Images are to be skipped; everything else in the records must be repeated exactly.

#### Data:
+---+

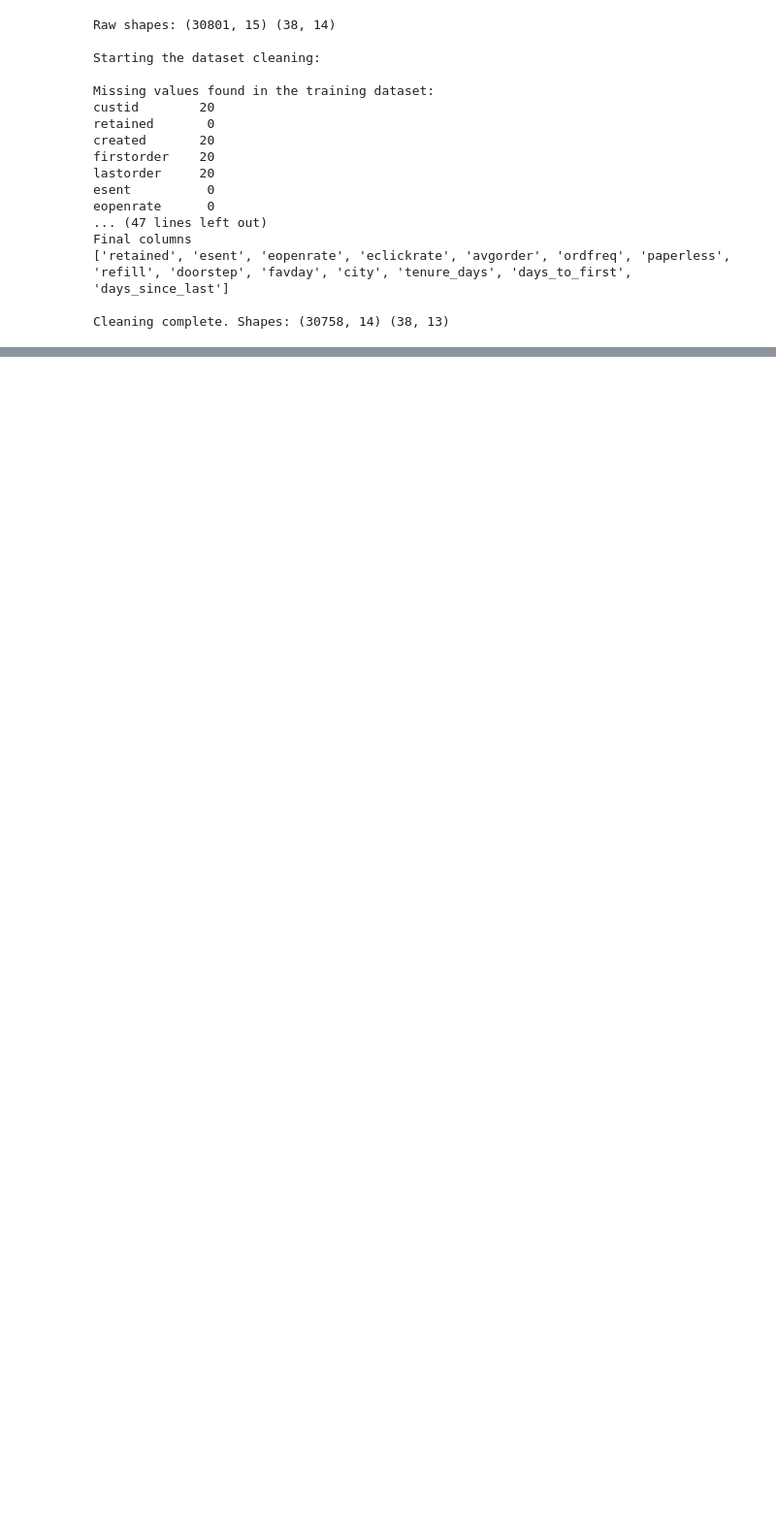
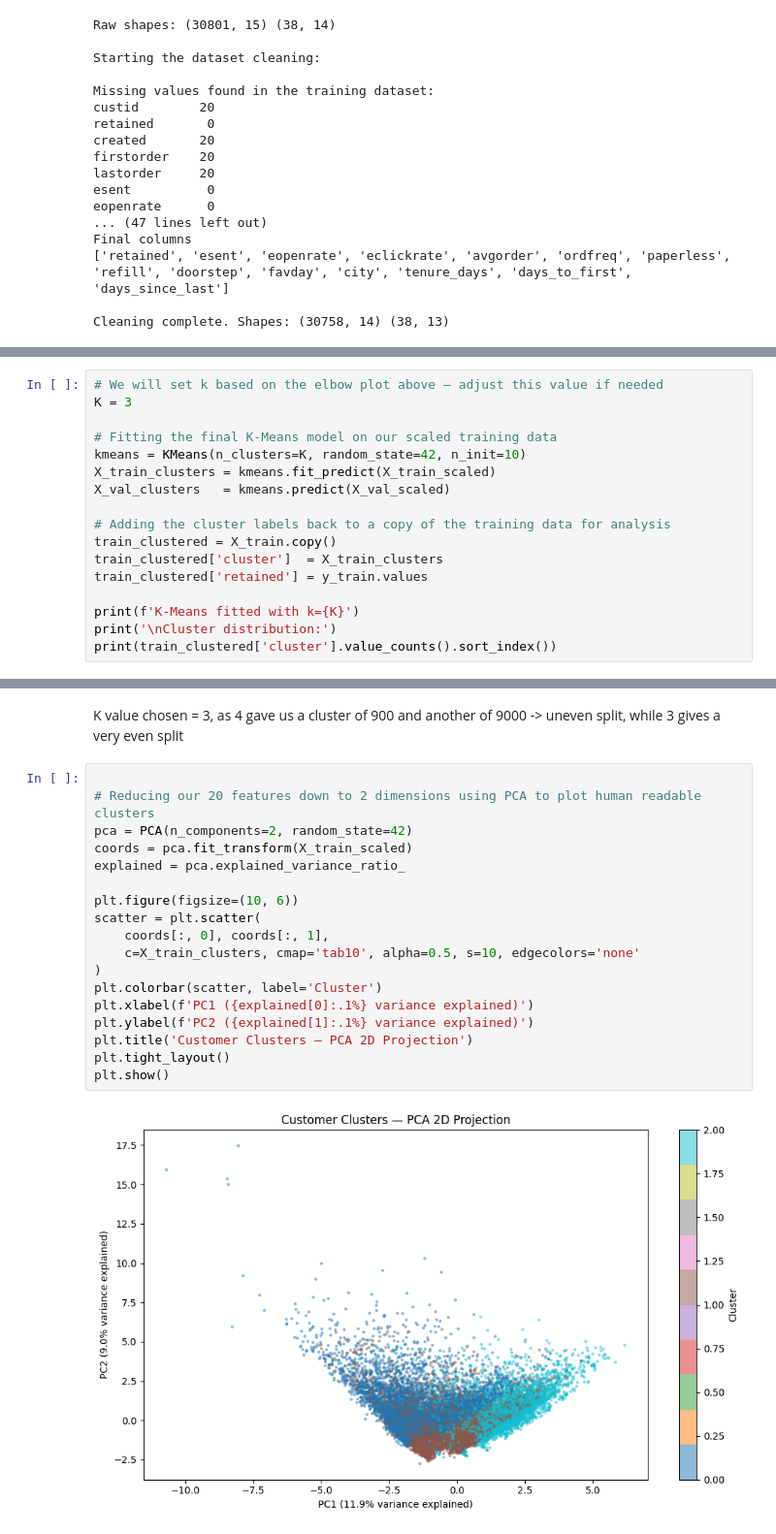
Before and after one commit to ihasnaou/Customer-Segmentation-Prediction-System, a Jupyter notebook: Customer Segmentation & Prediction System.ipynb, the cells around one changed output, grey strips where cells are left out. Shown at 97% size. Cells and saved outputs as stored; diff of their text form; blank space fills up the shorter version.

```diff
--- a/Customer Segmentation & Prediction System.ipynb
+++ b/Customer Segmentation & Prediction System.ipynb
@@ -101,0 +193,17 @@ K-Means
+# %%
+# We will set k based on the elbow plot above — adjust this value if needed
+K = 3
+
+# Fitting the final K-Means model on our scaled training data
+kmeans = KMeans(n_clusters=K, random_state=42, n_init=10)
+X_train_clusters = kmeans.fit_predict(X_train_scaled)
+X_val_clusters   = kmeans.predict(X_val_scaled)
+
+# Adding the cluster labels back to a copy of the training data for analysis
+train_clustered = X_train.copy()
+train_clustered['cluster']  = X_train_clusters
+train_clustered['retained'] = y_train.values
+
+print(f'K-Means fitted with k={K}')
+print('\nCluster distribution:')
+print(train_clustered['cluster'].value_counts().sort_index())
@@ -101,0 +219,22 @@ K-Means
+# %% [markdown]
+K value chosen = 3, as 4 gave us a cluster of 900 and another of 9000 -> uneven split, while 3 gives a very even split
+# %%
+
+# Reducing our 20 features down to 2 dimensions using PCA to plot human readable clusters
+pca = PCA(n_components=2, random_state=42)
+coords = pca.fit_transform(X_train_scaled)
+explained = pca.explained_variance_ratio_
+
+plt.figure(figsize=(10, 6))
+scatter = plt.scatter(
+    coords[:, 0], coords[:, 1],
+    c=X_train_clusters, cmap='tab10', alpha=0.5, s=10, edgecolors='none'
+)
+plt.colorbar(scatter, label='Cluster')
+plt.xlabel(f'PC1 ({explained[0]:.1%} variance explained)')
+plt.ylabel(f'PC2 ({explained[1]:.1%} variance explained)')
+plt.title('Customer Clusters — PCA 2D Projection')
+plt.tight_layout()
+plt.show()
+# %% [output]
+[figure, added]
```
Also changed, not shown: parts of 9 cells of this notebook.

+---+

#### Solution to this task:
Before and after one commit to ihasnaou/Customer-Segmentation-Prediction-System, a Jupyter notebook: Customer Segmentation & Prediction System.ipynb, the cells around one changed output, grey strips where cells are left out. Shown at 97% size. Cells and saved outputs as stored; diff of their text form; blank space fills up the shorter version.

```diff
--- a/Customer Segmentation & Prediction System.ipynb
+++ b/Customer Segmentation & Prediction System.ipynb
@@ -101,0 +193,17 @@ K-Means
+# %%
+# We will set k based on the elbow plot above — adjust this value if needed
+K = 3
+
+# Fitting the final K-Means model on our scaled training data
+kmeans = KMeans(n_clusters=K, random_state=42, n_init=10)
+X_train_clusters = kmeans.fit_predict(X_train_scaled)
+X_val_clusters   = kmeans.predict(X_val_scaled)
+
+# Adding the cluster labels back to a copy of the training data for analysis
+train_clustered = X_train.copy()
+train_clustered['cluster']  = X_train_clusters
+train_clustered['retained'] = y_train.values
+
+print(f'K-Means fitted with k={K}')
+print('\nCluster distribution:')
+print(train_clustered['cluster'].value_counts().sort_index())
@@ -101,0 +219,22 @@ K-Means
+# %% [markdown]
+K value chosen = 3, as 4 gave us a cluster of 900 and another of 9000 -> uneven split, while 3 gives a very even split
+# %%
+
+# Reducing our 20 features down to 2 dimensions using PCA to plot human readable clusters
+pca = PCA(n_components=2, random_state=42)
+coords = pca.fit_transform(X_train_scaled)
+explained = pca.explained_variance_ratio_
+
+plt.figure(figsize=(10, 6))
+scatter = plt.scatter(
+    coords[:, 0], coords[:, 1],
+    c=X_train_clusters, cmap='tab10', alpha=0.5, s=10, edgecolors='none'
+)
+plt.colorbar(scatter, label='Cluster')
+plt.xlabel(f'PC1 ({explained[0]:.1%} variance explained)')
+plt.ylabel(f'PC2 ({explained[1]:.1%} variance explained)')
+plt.title('Customer Clusters — PCA 2D Projection')
+plt.tight_layout()
+plt.show()
+# %% [output]
+[figure, added]
```
Also changed, not shown: parts of 9 cells of this notebook.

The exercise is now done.